WHAT IS BEING ASKED - All lines in the entries below that hold "arange" make up the answer.

═══ DATA LISTING

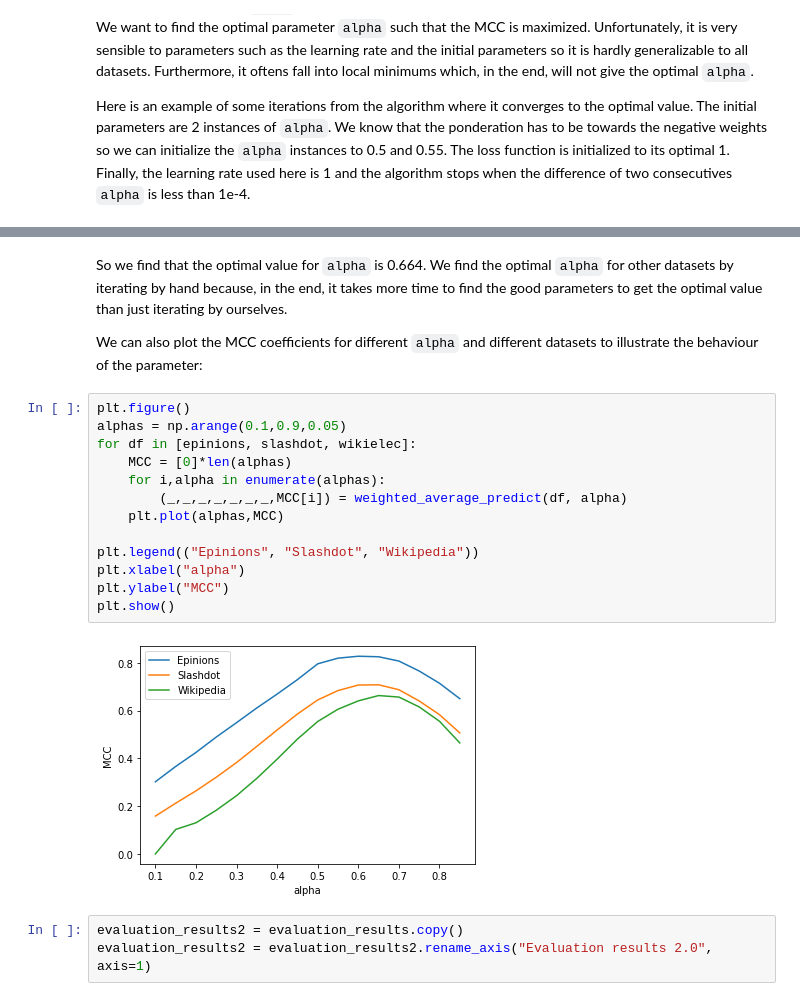
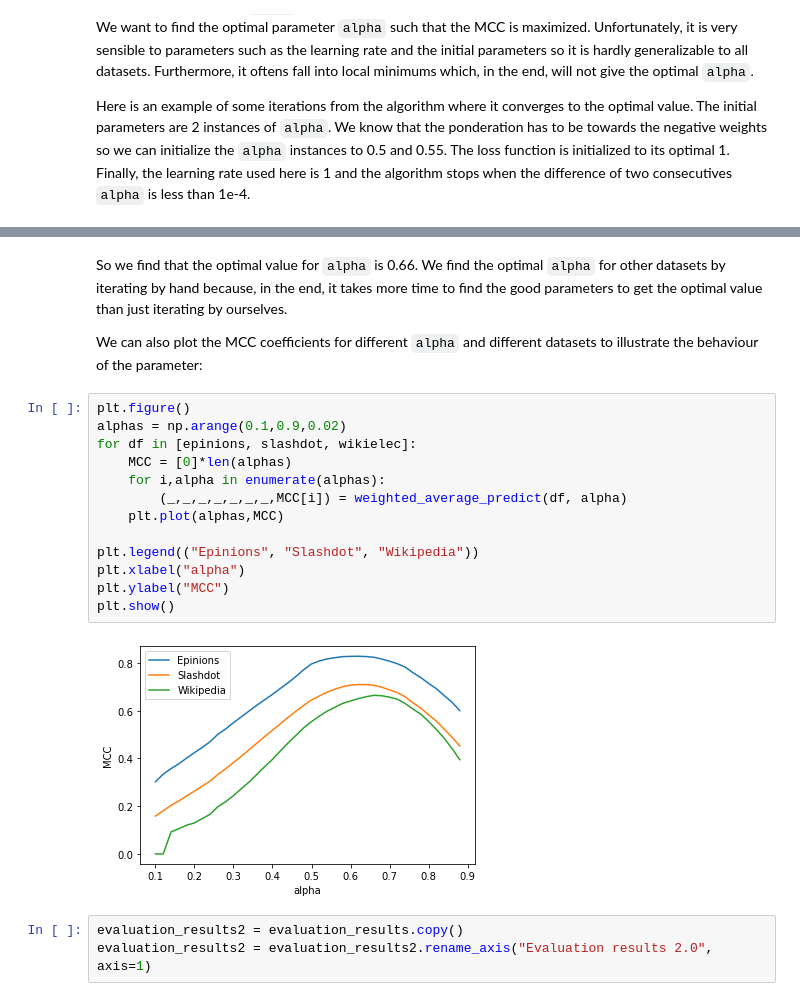
Before and after one commit to epfl-ada/ada-2020-project-milestone-p3-p3_daddario, a Jupyter notebook: creative_extension.ipynb, the cells around one changed output, grey strips where cells are left out. Drawn from its saved outputs; the diff is of its cells as text.

```diff
--- a/creative_extension.ipynb
+++ b/creative_extension.ipynb
@@ -318,22 +347,22 @@ MCC for the optimal alpha: 0.6644898458528367
 # %% [markdown]
-So we find that the optimal value for `alpha` is 0.664. We find the optimal `alpha` for other datasets by iterating by hand because, in the end, it takes more time to find the good parameters to get the optimal value than just iterating by ourselves.
+So we find that the optimal value for `alpha` is 0.66. We find the optimal `alpha` for other datasets by iterating by hand because, in the end, it takes more time to find the good parameters to get the optimal value than just iterating by ourselves.
 
 We can also plot the MCC coefficients for different `alpha` and different datasets to illustrate the behaviour of the parameter:
 # %%
 plt.figure()
-alphas = np.arange(0.1,0.9,0.05)
+alphas = np.arange(0.1,0.9,0.02)
 for df in [epinions, slashdot, wikielec]:
     MCC = [0]*len(alphas)
     for i,alpha in enumerate(alphas):
         (_,_,_,_,_,_,_,MCC[i]) = weighted_average_predict(df, alpha)
     plt.plot(alphas,MCC)
 
 plt.legend(("Epinions", "Slashdot", "Wikipedia"))
 plt.xlabel("alpha")
 plt.ylabel("MCC")
 plt.show()
 # %% [output]
-[figure, old version]
+[figure, new version]
 # %%
 evaluation_results2 = evaluation_results.copy()
 evaluation_results2 = evaluation_results2.rename_axis("Evaluation results 2.0", axis=1)
```
Also changed, not shown: parts of 75 cells of this notebook.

══════

COMPLETED EXERCISE -
-alphas = np.arange(0.1,0.9,0.05)
+alphas = np.arange(0.1,0.9,0.02)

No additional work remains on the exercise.